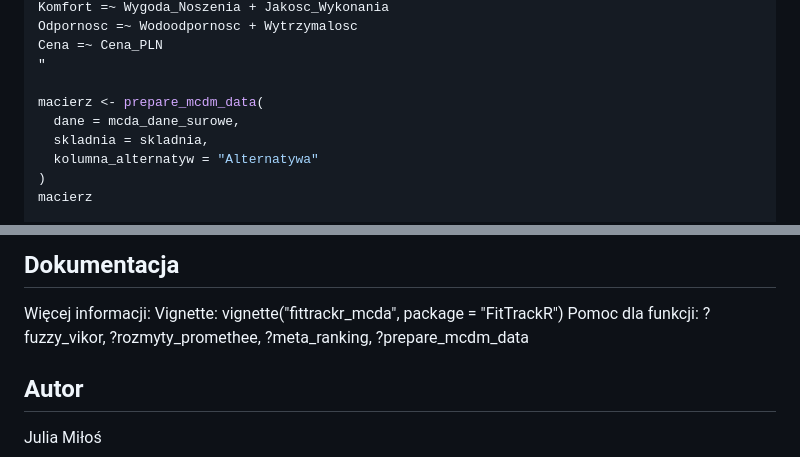
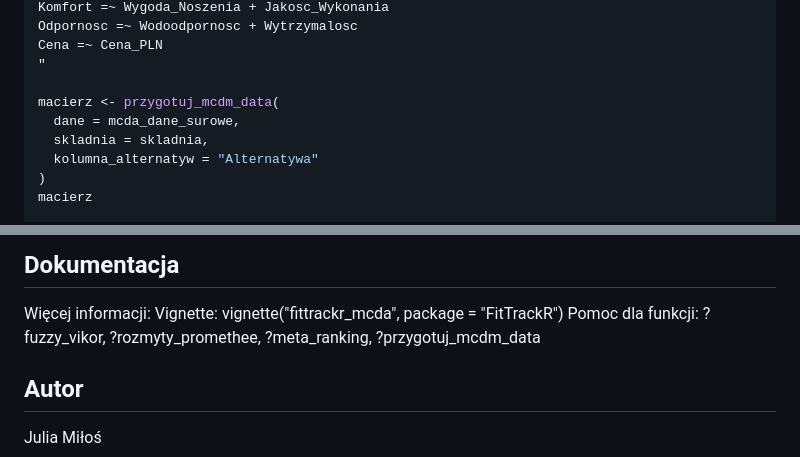
Before and after one commit to julmilos/FitTrackR, a Markdown page: README.md, 2 parts joined by grey strips. GitHub-like rendering.

Commit message:
Aktualizacja

```diff
--- a/README.md
+++ b/README.md
@@ -70,7 +70,7 @@ Odpornosc =~ Wodoodpornosc + Wytrzymalosc
 Cena =~ Cena_PLN
 "
 
-macierz <- prepare_mcdm_data(
+macierz <- przygotuj_mcdm_data(
   dane = mcda_dane_surowe,
   skladnia = skladnia,
   kolumna_alternatyw = "Alternatywa"
@@ -123,7 +123,7 @@ head(meta$porownanie[order(meta$porownanie$Meta_Agregacja), ], 3)
 Więcej informacji:
 Vignette: vignette("fittrackr_mcda", package = "FitTrackR")
 Pomoc dla funkcji: ?fuzzy_vikor, ?rozmyty_promethee,
-?meta_ranking, ?prepare_mcdm_data
+?meta_ranking, ?przygotuj_mcdm_data
 
 ## Autor
 Julia Miłoś
```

━━━━━━

Give the listing again word for word. Skip every image.

Worked solution ▸
Before and after one commit to julmilos/FitTrackR, a Markdown page: README.md, 2 parts joined by grey strips. GitHub-like rendering.

Commit message:
Aktualizacja

```diff
--- a/README.md
+++ b/README.md
@@ -70,7 +70,7 @@ Odpornosc =~ Wodoodpornosc + Wytrzymalosc
 Cena =~ Cena_PLN
 "
 
-macierz <- prepare_mcdm_data(
+macierz <- przygotuj_mcdm_data(
   dane = mcda_dane_surowe,
   skladnia = skladnia,
   kolumna_alternatyw = "Alternatywa"
@@ -123,7 +123,7 @@ head(meta$porownanie[order(meta$porownanie$Meta_Agregacja), ], 3)
 Więcej informacji:
 Vignette: vignette("fittrackr_mcda", package = "FitTrackR")
 Pomoc dla funkcji: ?fuzzy_vikor, ?rozmyty_promethee,
-?meta_ranking, ?prepare_mcdm_data
+?meta_ranking, ?przygotuj_mcdm_data
 
 ## Autor
 Julia Miłoś
```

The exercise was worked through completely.